WORK INSTRUCTIONS
Leave out the pictures and restate every entry word for word.

Front-end code edit data

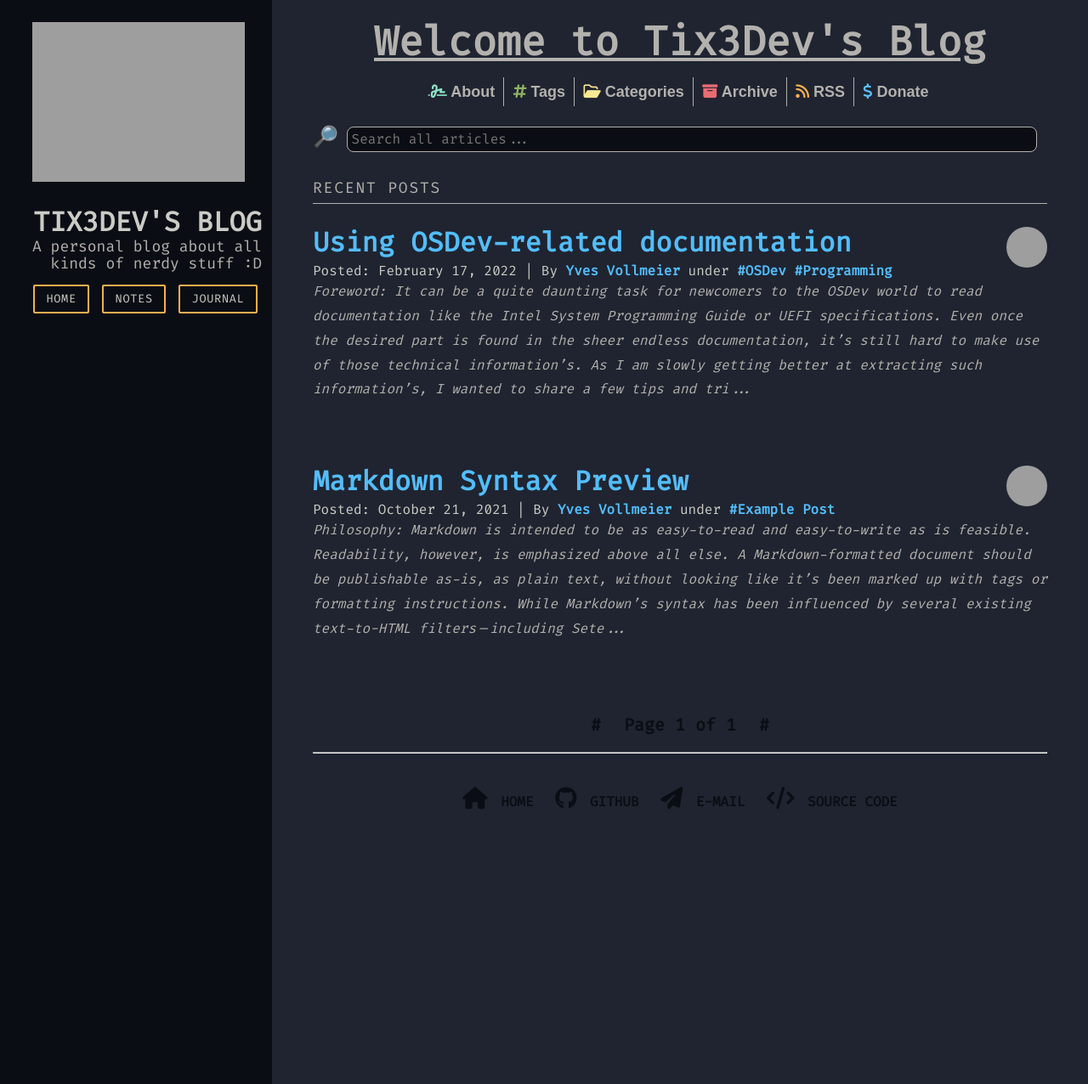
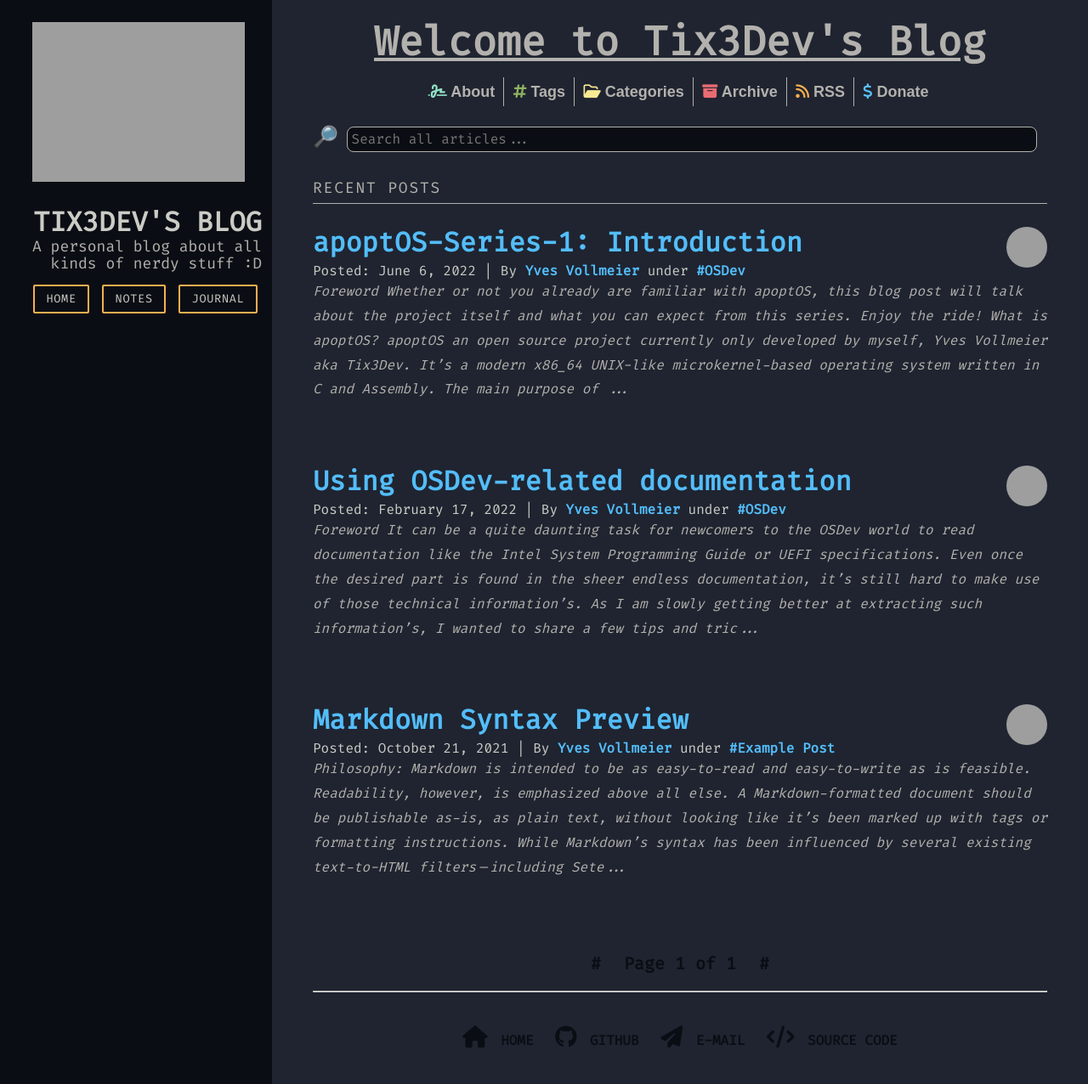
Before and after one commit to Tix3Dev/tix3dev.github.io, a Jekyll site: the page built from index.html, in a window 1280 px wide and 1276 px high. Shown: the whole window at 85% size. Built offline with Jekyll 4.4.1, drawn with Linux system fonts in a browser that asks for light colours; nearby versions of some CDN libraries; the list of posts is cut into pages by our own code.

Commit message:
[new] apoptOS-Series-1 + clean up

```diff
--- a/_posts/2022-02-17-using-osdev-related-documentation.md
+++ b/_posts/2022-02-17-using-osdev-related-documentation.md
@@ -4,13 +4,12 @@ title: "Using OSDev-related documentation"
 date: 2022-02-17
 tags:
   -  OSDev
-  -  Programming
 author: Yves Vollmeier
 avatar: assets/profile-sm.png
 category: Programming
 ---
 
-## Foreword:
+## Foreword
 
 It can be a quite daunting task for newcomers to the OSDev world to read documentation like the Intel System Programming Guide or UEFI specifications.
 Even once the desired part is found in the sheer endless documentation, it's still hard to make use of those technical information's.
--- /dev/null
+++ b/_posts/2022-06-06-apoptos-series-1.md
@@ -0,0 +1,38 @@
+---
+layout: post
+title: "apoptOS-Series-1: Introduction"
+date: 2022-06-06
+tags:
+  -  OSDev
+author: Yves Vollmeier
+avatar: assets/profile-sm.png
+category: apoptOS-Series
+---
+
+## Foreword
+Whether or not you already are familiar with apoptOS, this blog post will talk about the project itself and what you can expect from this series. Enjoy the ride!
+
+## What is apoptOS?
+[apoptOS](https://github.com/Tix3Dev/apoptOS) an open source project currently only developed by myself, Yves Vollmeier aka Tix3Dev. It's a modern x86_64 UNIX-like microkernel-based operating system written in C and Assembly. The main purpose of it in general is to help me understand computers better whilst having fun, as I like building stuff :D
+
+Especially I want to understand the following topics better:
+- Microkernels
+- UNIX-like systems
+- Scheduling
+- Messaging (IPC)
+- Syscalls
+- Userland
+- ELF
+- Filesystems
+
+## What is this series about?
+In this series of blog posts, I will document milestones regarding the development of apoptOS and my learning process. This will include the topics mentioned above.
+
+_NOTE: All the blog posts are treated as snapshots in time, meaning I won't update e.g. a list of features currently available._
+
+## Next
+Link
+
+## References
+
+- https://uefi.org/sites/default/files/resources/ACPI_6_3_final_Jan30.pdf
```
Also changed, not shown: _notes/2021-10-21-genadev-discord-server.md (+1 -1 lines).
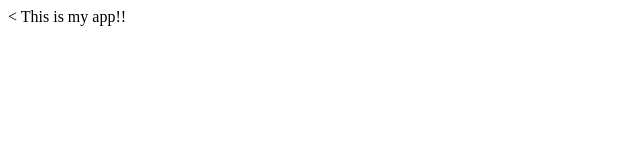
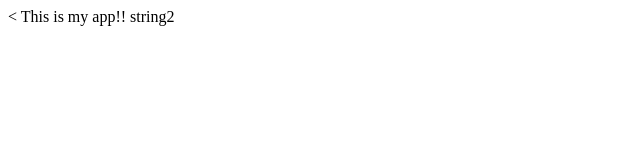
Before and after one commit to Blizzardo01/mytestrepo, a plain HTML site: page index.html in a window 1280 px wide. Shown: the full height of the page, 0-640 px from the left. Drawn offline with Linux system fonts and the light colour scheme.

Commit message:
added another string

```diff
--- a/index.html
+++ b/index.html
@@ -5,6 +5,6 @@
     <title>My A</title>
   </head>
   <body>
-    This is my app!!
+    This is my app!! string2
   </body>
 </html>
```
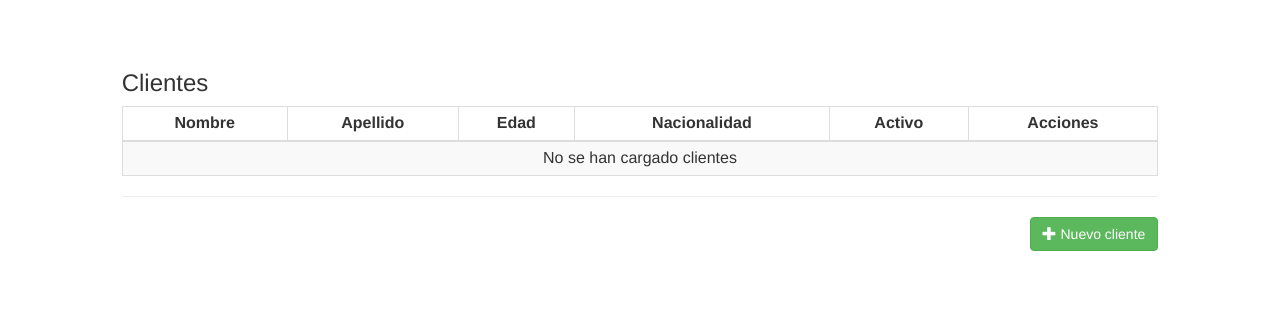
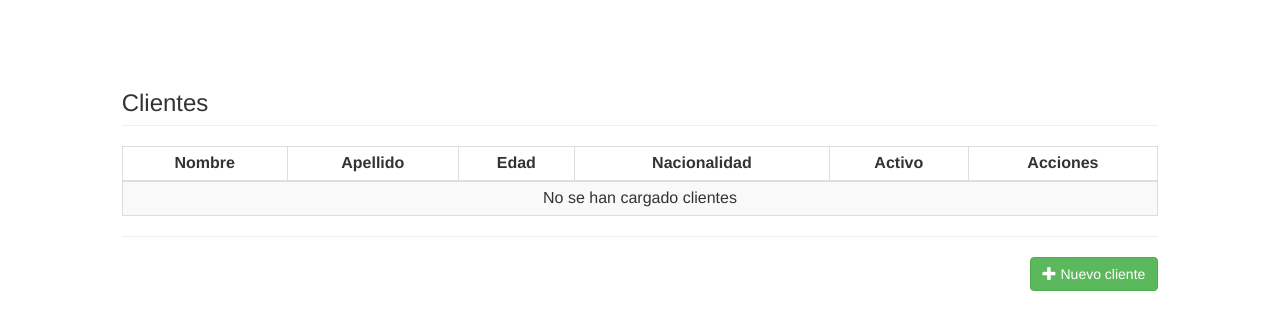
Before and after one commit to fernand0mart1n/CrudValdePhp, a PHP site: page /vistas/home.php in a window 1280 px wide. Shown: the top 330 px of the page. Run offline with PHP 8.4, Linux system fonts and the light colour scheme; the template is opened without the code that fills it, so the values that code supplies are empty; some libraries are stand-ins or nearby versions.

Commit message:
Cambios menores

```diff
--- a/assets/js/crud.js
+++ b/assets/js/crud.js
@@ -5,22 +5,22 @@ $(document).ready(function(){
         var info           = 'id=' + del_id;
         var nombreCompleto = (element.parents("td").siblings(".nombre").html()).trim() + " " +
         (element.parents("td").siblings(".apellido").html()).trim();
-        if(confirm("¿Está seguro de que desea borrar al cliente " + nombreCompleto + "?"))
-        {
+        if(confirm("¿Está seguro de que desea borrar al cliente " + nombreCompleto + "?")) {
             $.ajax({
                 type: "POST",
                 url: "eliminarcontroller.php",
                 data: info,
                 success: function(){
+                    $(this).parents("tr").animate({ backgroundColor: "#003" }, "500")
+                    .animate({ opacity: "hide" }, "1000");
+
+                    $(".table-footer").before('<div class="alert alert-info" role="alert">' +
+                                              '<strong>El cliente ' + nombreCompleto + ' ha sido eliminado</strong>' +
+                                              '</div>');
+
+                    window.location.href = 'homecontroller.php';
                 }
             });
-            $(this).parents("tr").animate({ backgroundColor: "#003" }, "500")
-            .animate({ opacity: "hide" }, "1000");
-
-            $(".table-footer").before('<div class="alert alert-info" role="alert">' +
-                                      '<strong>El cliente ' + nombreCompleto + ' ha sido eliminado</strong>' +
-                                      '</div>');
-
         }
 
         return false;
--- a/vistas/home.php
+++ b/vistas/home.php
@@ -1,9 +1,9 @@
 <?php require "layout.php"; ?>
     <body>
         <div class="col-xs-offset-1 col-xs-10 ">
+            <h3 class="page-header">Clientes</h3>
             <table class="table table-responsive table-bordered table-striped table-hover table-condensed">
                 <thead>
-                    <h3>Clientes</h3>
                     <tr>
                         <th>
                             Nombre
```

REPLY
Before and after one commit to Tix3Dev/tix3dev.github.io, a Jekyll site: the page built from index.html, in a window 1280 px wide and 1276 px high. Shown: the whole window at 85% size. Built offline with Jekyll 4.4.1, drawn with Linux system fonts in a browser that asks for light colours; nearby versions of some CDN libraries; the list of posts is cut into pages by our own code.

Commit message:
[new] apoptOS-Series-1 + clean up

```diff
--- a/_posts/2022-02-17-using-osdev-related-documentation.md
+++ b/_posts/2022-02-17-using-osdev-related-documentation.md
@@ -4,13 +4,12 @@ title: "Using OSDev-related documentation"
 date: 2022-02-17
 tags:
   -  OSDev
-  -  Programming
 author: Yves Vollmeier
 avatar: assets/profile-sm.png
 category: Programming
 ---
 
-## Foreword:
+## Foreword
 
 It can be a quite daunting task for newcomers to the OSDev world to read documentation like the Intel System Programming Guide or UEFI specifications.
 Even once the desired part is found in the sheer endless documentation, it's still hard to make use of those technical information's.
--- /dev/null
+++ b/_posts/2022-06-06-apoptos-series-1.md
@@ -0,0 +1,38 @@
+---
+layout: post
+title: "apoptOS-Series-1: Introduction"
+date: 2022-06-06
+tags:
+  -  OSDev
+author: Yves Vollmeier
+avatar: assets/profile-sm.png
+category: apoptOS-Series
+---
+
+## Foreword
+Whether or not you already are familiar with apoptOS, this blog post will talk about the project itself and what you can expect from this series. Enjoy the ride!
+
+## What is apoptOS?
+[apoptOS](https://github.com/Tix3Dev/apoptOS) an open source project currently only developed by myself, Yves Vollmeier aka Tix3Dev. It's a modern x86_64 UNIX-like microkernel-based operating system written in C and Assembly. The main purpose of it in general is to help me understand computers better whilst having fun, as I like building stuff :D
+
+Especially I want to understand the following topics better:
+- Microkernels
+- UNIX-like systems
+- Scheduling
+- Messaging (IPC)
+- Syscalls
+- Userland
+- ELF
+- Filesystems
+
+## What is this series about?
+In this series of blog posts, I will document milestones regarding the development of apoptOS and my learning process. This will include the topics mentioned above.
+
+_NOTE: All the blog posts are treated as snapshots in time, meaning I won't update e.g. a list of features currently available._
+
+## Next
+Link
+
+## References
+
+- https://uefi.org/sites/default/files/resources/ACPI_6_3_final_Jan30.pdf
```
Also changed, not shown: _notes/2021-10-21-genadev-discord-server.md (+1 -1 lines).
Before and after one commit to Blizzardo01/mytestrepo, a plain HTML site: page index.html in a window 1280 px wide. Shown: the full height of the page, 0-640 px from the left. Drawn offline with Linux system fonts and the light colour scheme.

Commit message:
added another string

```diff
--- a/index.html
+++ b/index.html
@@ -5,6 +5,6 @@
     <title>My A</title>
   </head>
   <body>
-    This is my app!!
+    This is my app!! string2
   </body>
 </html>
```
Before and after one commit to fernand0mart1n/CrudValdePhp, a PHP site: page /vistas/home.php in a window 1280 px wide. Shown: the top 330 px of the page. Run offline with PHP 8.4, Linux system fonts and the light colour scheme; the template is opened without the code that fills it, so the values that code supplies are empty; some libraries are stand-ins or nearby versions.

Commit message:
Cambios menores

```diff
--- a/assets/js/crud.js
+++ b/assets/js/crud.js
@@ -5,22 +5,22 @@ $(document).ready(function(){
         var info           = 'id=' + del_id;
         var nombreCompleto = (element.parents("td").siblings(".nombre").html()).trim() + " " +
         (element.parents("td").siblings(".apellido").html()).trim();
-        if(confirm("¿Está seguro de que desea borrar al cliente " + nombreCompleto + "?"))
-        {
+        if(confirm("¿Está seguro de que desea borrar al cliente " + nombreCompleto + "?")) {
             $.ajax({
                 type: "POST",
                 url: "eliminarcontroller.php",
                 data: info,
                 success: function(){
+                    $(this).parents("tr").animate({ backgroundColor: "#003" }, "500")
+                    .animate({ opacity: "hide" }, "1000");
+
+                    $(".table-footer").before('<div class="alert alert-info" role="alert">' +
+                                              '<strong>El cliente ' + nombreCompleto + ' ha sido eliminado</strong>' +
+                                              '</div>');
+
+                    window.location.href = 'homecontroller.php';
                 }
             });
-            $(this).parents("tr").animate({ backgroundColor: "#003" }, "500")
-            .animate({ opacity: "hide" }, "1000");
-
-            $(".table-footer").before('<div class="alert alert-info" role="alert">' +
-                                      '<strong>El cliente ' + nombreCompleto + ' ha sido eliminado</strong>' +
-                                      '</div>');
-
         }
 
         return false;
--- a/vistas/home.php
+++ b/vistas/home.php
@@ -1,9 +1,9 @@
 <?php require "layout.php"; ?>
     <body>
         <div class="col-xs-offset-1 col-xs-10 ">
+            <h3 class="page-header">Clientes</h3>
             <table class="table table-responsive table-bordered table-striped table-hover table-condensed">
                 <thead>
-                    <h3>Clientes</h3>
                     <tr>
                         <th>
                             Nombre
```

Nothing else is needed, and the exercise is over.